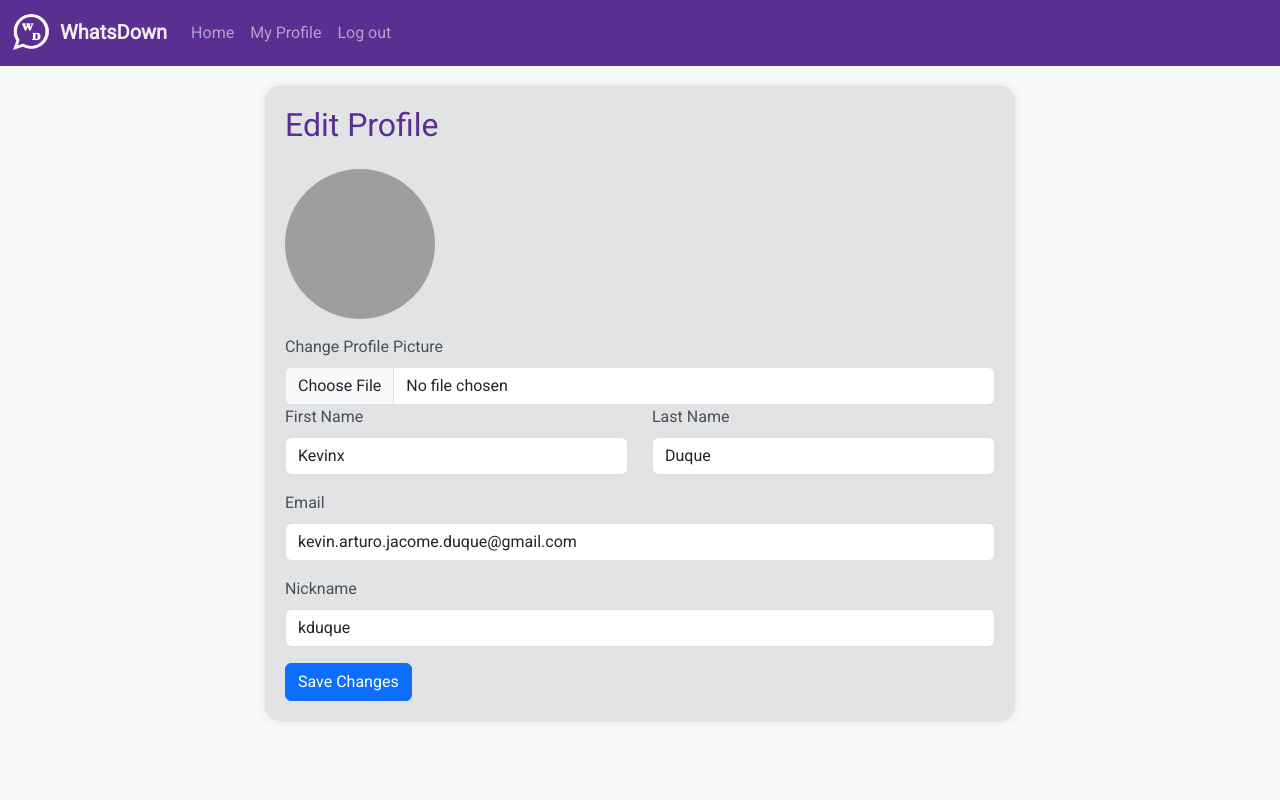
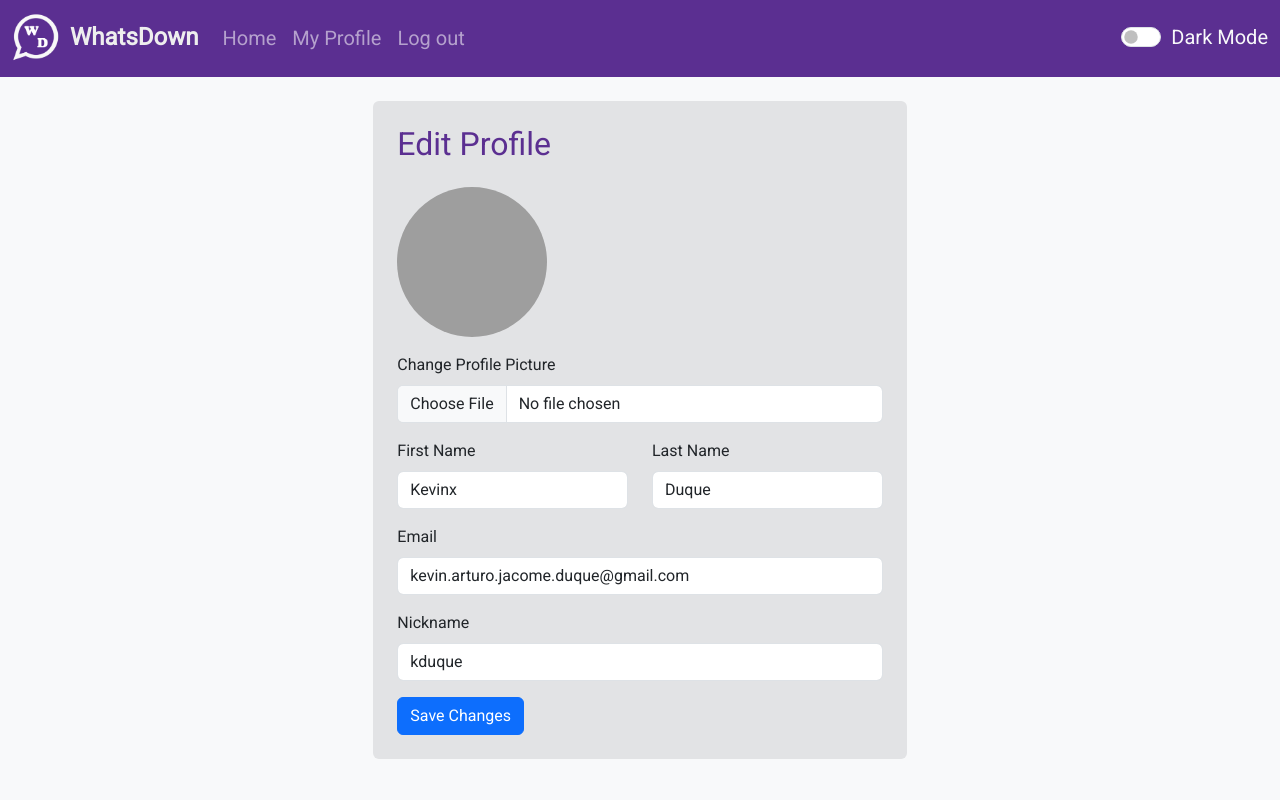
Before and after one commit to mimichelow/ProyectoDojoFinal, a Flask app: page /user/profile in a window 1280 px wide. Run offline with Flask 3, Linux system fonts and the light colour scheme; the visitor is signed in with stand-in values (Sample User, id 1); data comes from the database, SQL or seed files in the repository; grey boxes are pictures that could not be loaded.

Commit message:
Adding dark mode functionality

```diff
--- a/flask_app/static/css/style_chat_view.css
+++ b/flask_app/static/css/style_chat_view.css
@@ -1,7 +1,7 @@
 body {
     font-family: 'Roboto', sans-serif;
     background-color: #f8f9fa;
-    color: #495057;
+
 }
 
 .chats {
--- /dev/null
+++ b/flask_app/static/js/dark_mode.js
@@ -0,0 +1,12 @@
+window.onload=function () {
+    let darkSwitch = document.getElementById('flexSwitchCheckDefault');
+    darkSwitch.addEventListener( "change", () => {
+        if ( darkSwitch.checked ) {
+            document.body.setAttribute('data-bs-theme','dark')
+            document.body.style.backgroundColor='#212529';
+        } else {
+            document.body.setAttribute('data-bs-theme','light')
+            document.body.style.backgroundColor='';
+        }
+    });
+}
--- a/flask_app/templates/edit_profile.html
+++ b/flask_app/templates/edit_profile.html
@@ -10,16 +10,17 @@
     <link href="https://fonts.googleapis.com/css2?family=Gloria+Hallelujah&family=Roboto&family=VT323&display=swap" rel="stylesheet">
     <link rel="stylesheet" href="{{ url_for('static', filename='css/style_chat_view.css') }}">
     <script src="https://cdn.jsdelivr.net/npm/bootstrap@5.3.2/dist/js/bootstrap.bundle.min.js" integrity="sha384-C6RzsynM9kWDrMNeT87bh95OGNyZPhcTNXj1NW7RuBCsyN/o0jlpcV8Qyq46cDfL" crossorigin="anonymous"></script>
+    <script src="../static/js/dark_mode.js" ></script>
 </head>
-<body data-bs-theme="light">
+<body data-bs-theme="light" >
     <nav class="navbar navbar-expand-lg sticky-top navbar-dark" style="background-color:#5B2F91;">
         <div class="container-fluid">
-            <a class="navbar-brand fw-bold" href="#" style="color:#EEEEEE;"><img src="{{ url_for('static', filename='img/logo-purple.png') }}" style="width:40px" class="me-2">WhatsDown</a>
+            <a class="navbar-brand fw-bold fs-4" href="{{url_for('chats_dashboard')}}" style="color:#EEEEEE;"><img src="{{ url_for('static', filename='img/logo-purple.png') }}" style="width:50px" class="me-2">WhatsDown</a>
             <button class="navbar-toggler" type="button" data-bs-toggle="collapse" data-bs-target="#navbarSupportedContent" aria-controls="navbarSupportedContent" aria-expanded="false" aria-label="Toggle navigation"><span class="navbar-toggler-icon"></span></button>
-            <div class="collapse navbar-collapse  " id="navbarSupportedContent">
-                <ul class="navbar-nav me-auto mb-2 mb-lg-0">
+            <div class="collapse navbar-collapse fs-5" id="navbarSupportedContent">
+                <ul class="navbar-nav me-auto mb-2 mb-lg-0 ">
                     <li class="nav-item ">
-                        <a class="nav-link " aria-current="page" href="{{url_for('chats_dashboard')}}">Home</a>
+                        <a class="nav-link" aria-current="page" href="{{url_for('chats_dashboard')}}">Home</a>
                     </li>
                     <li class="nav-item ">
                         <a class="nav-link mb-0 " href="{{url_for('profile')}}">My Profile</a>
@@ -28,12 +29,16 @@
                         <a class="nav-link mb-0" href="{{url_for('logout')}}">Log out</a>
                     </li>
                 </ul>
+                <div class="form-check form-switch">
+                    <input class="form-check-input" type="checkbox" role="switch" id="flexSwitchCheckDefault">
+                    <label class="form-check-label text-light" for="flexSwitchCheckDefault">Dark Mode</label>
+                </div>
             </div>
         </div>
     </nav>
-    <div class="card-container">
+    <div class="container col-5 rounded bg-secondary-subtle mt-4 p-4">
         <h2 class="card-title">Edit Profile</h2>
-        <div class="card-body">
+        <div >
             {% with messages = get_flashed_messages() %}  <!-- declara una variable llamada mensajes-->
             {% if messages %}<!-- comprobar si hay algún mensaje -->
                 {% for message in messages %}<!-- recorrer los mensajes -->
@@ -43,13 +48,13 @@
                 {% endfor %}
             {% endif %}
         {% endwith %}
-            <form class="mt-4" action="{{url_for('edit_profile')}}" method="post" enctype="multipart/form-data">
+            <form class="mt-4 " action="{{url_for('edit_profile')}}" method="post" enctype="multipart/form-data">
                 <img src="../static/uploads/{{user.picture}}" class="rounded-circle" alt="Profile Picture" width="150" height="150">
                 <div class="mt-3">
                     <label for="profilePicture" class="form-label">Change Profile Picture</label>
                     <input type="file" class="form-control" id="profilePicture" name="profilePicture">
                 </div>
-                    <div class="row mb-3">
+                    <div class="row mb-3 mt-3">
                         <div class="col">
                             <label for="fname" class="form-label">First Name</label>
                             <input type="text" class="form-control" id="fname" placeholder="Enter your first name" name="fname" value="{{user.fname}}">
```
Also changed, not shown: flask_app/templates/chat_view.html (+10 -5 lines), flask_app/templates/chats_dashboard.html (+11 -8 lines), flask_app/templates/register_login.html (+11 -8 lines), flask_app/static/uploads/patito.gif (added).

* Prompt:
Scan the material above for "text". Copy every line where it appears.

* Answer for this exercise:
+                    <label class="form-check-label text-light" for="flexSwitchCheckDefault">Dark Mode</label>
                             <input type="text" class="form-control" id="fname" placeholder="Enter your first name" name="fname" value="{{user.fname}}">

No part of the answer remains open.